*** EXCERPTED DATA Section Begins ***

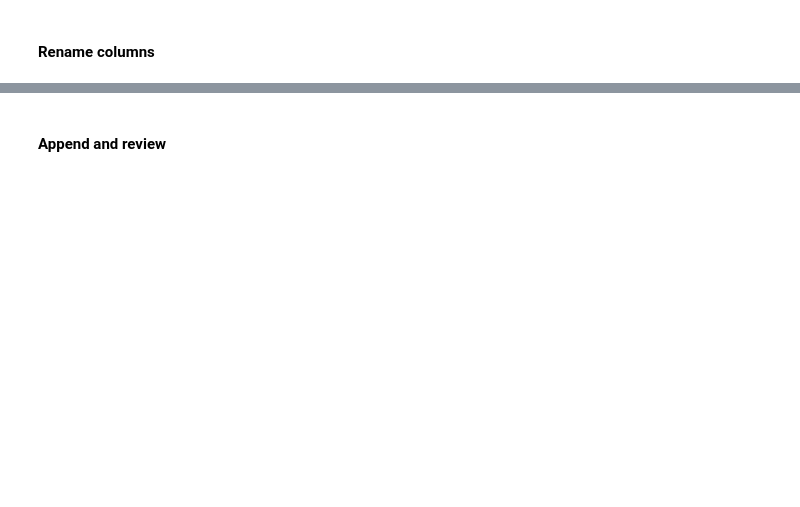
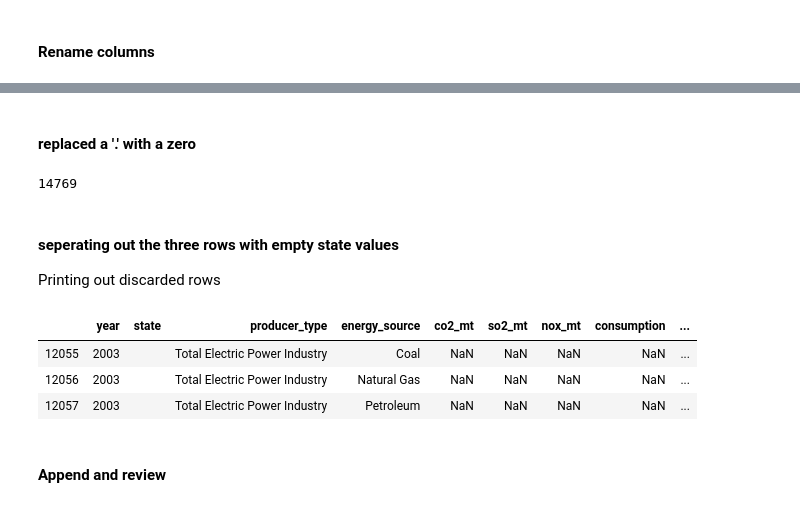
Before and after one commit to fpwirth/Data-Analytics-Project-2, a Jupyter notebook: Notebooks/import_data.ipynb, the cells around one changed output, grey strips where cells are left out. Saved outputs shown, nothing was run; the diff lists cells and outputs as text; code cells hidden in the pictures; blank space fills up the shorter version.

Commit message:
loaded state data table

```diff
--- a/Notebooks/import_data.ipynb
+++ b/Notebooks/import_data.ipynb
@@ -454,3 +454,31 @@ state_data_df.head()
+# %% [markdown]
+#### replaced a '.' with a zero
+# %%
+# error on row 9874
+# replacing a decimal with a zero, it throws a SQL error
+state_data_df.loc[(state_data_df.consumption == '.'),'consumption']='0'
+
+len(state_data_df)
+# %% [output]
+14769
+# %% [markdown]
+#### seperating out the three rows with empty state values
+Printing out discarded rows
+# %%
+# had to seperate three rows where
+clean_state_df = state_data_df[state_data_df['state'] != '  ']
+
+clean_state_df.head()
+
+# what was thrown away...
+empty_state_df = state_data_df[state_data_df['state'] == '  ']
+
+empty_state_df
+# %% [output]
+|  | year | state | producer_type | energy_source | co2_mt | so2_mt | nox_mt | consumption | ... |
+| 12055 | 2003 |  | Total Electric Power Industry | Coal | NaN | NaN | NaN | NaN | ... |
+| 12056 | 2003 |  | Total Electric Power Industry | Natural Gas | NaN | NaN | NaN | NaN | ... |
+| 12057 | 2003 |  | Total Electric Power Industry | Petroleum | NaN | NaN | NaN | NaN | ... |
 # %% [markdown]
 #### Append and review
 # %%
```
Also changed, not shown: parts of 3 cells of this notebook, 2 other files.
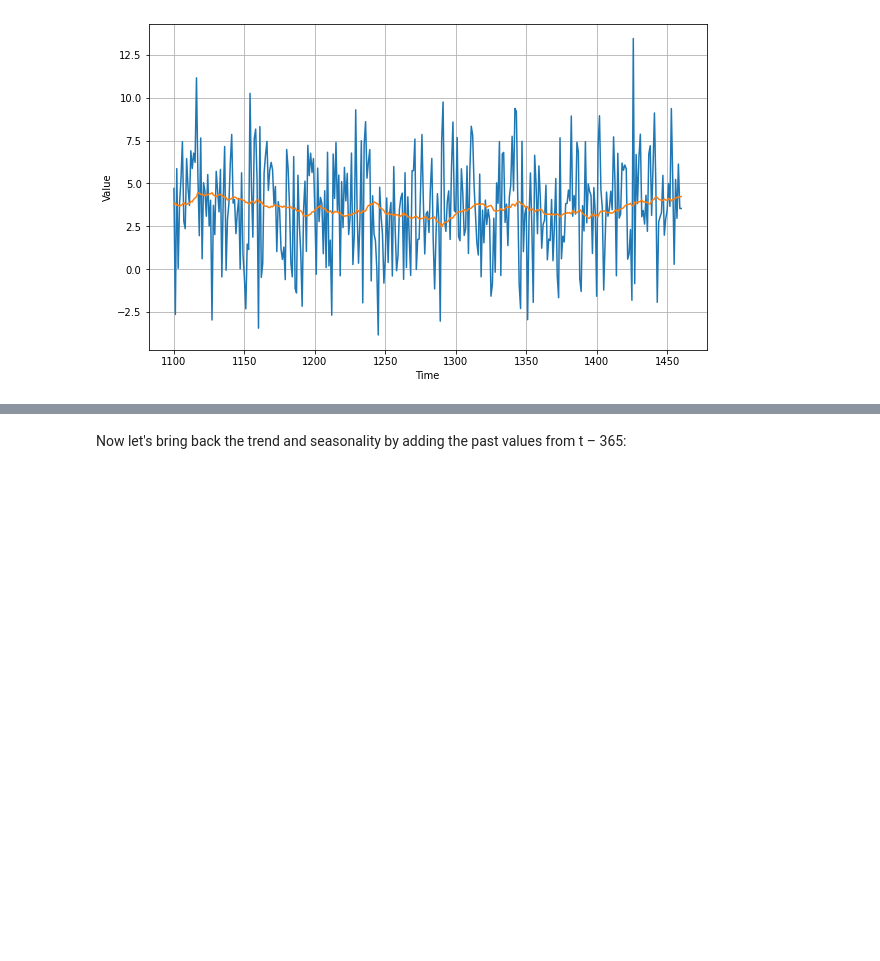
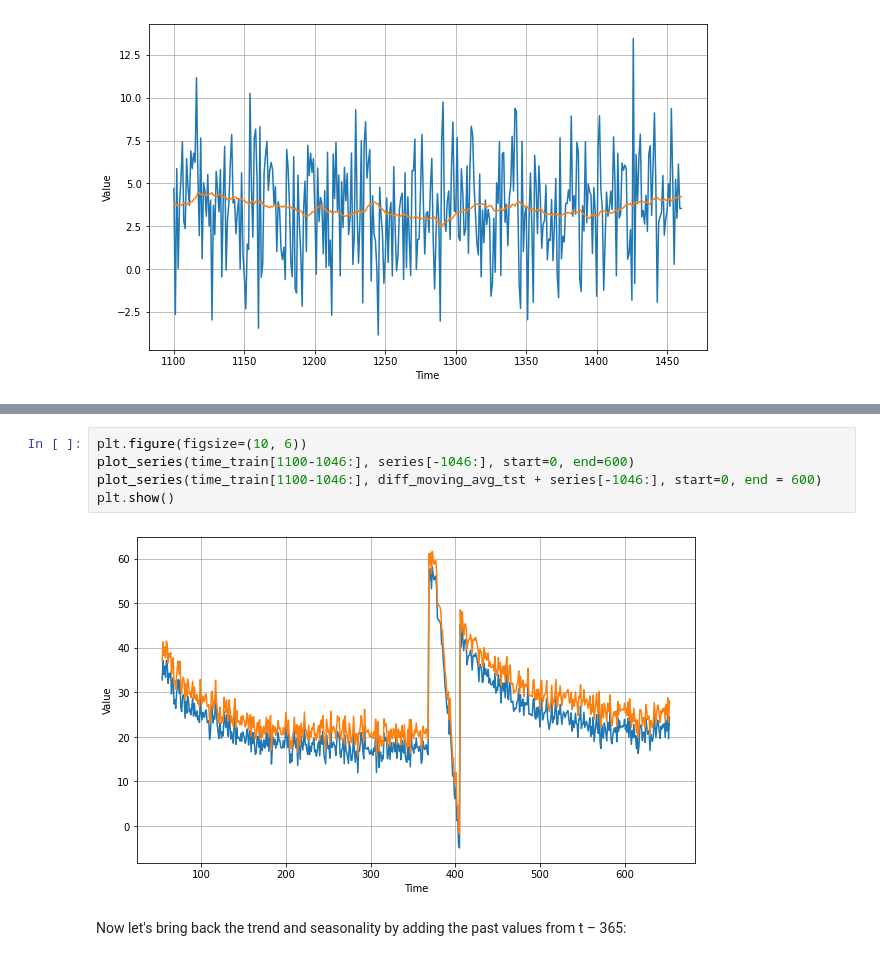
Before and after one commit to ravenwit/Learning-Neural-Network, a Jupyter notebook: Notebooks/DeepLearning.AI TensorFlow Developer/(4) Sequences, Time Series and Prediction/week 1/Week_1_Exercise_Answer.ipynb, the cells around one changed output, grey strips where cells are left out. Drawn from its saved outputs; the diff is of its cells as text; blank space fills up the shorter version.

```diff
--- a/Notebooks/DeepLearning.AI TensorFlow Developer/(4) Sequences, Time Series and Prediction/week 1/Week_1_Exercise_Answer.ipynb
+++ b/Notebooks/DeepLearning.AI TensorFlow Developer/(4) Sequences, Time Series and Prediction/week 1/Week_1_Exercise_Answer.ipynb
@@ -163,3 +193,10 @@ plt.show()
+# %%
+plt.figure(figsize=(10, 6))
+plot_series(time_train[1100-1046:], series[-1046:], start=0, end=600)
+plot_series(time_train[1100-1046:], diff_moving_avg_tst + series[-1046:], start=0, end = 600)
+plt.show()
+# %% [output]
+[figure, added]
 # %% [markdown]
 Now let's bring back the trend and seasonality by adding the past values from t – 365:
 # %%
```
Also changed, not shown: parts of 3 cells of this notebook.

*** EXCERPTED DATA Section Ends ***

■ TASK ITEM: What lines above contain "figure"? Copy them out.

■ ANSWER AREA:
+plt.figure(figsize=(10, 6))
+[figure, added]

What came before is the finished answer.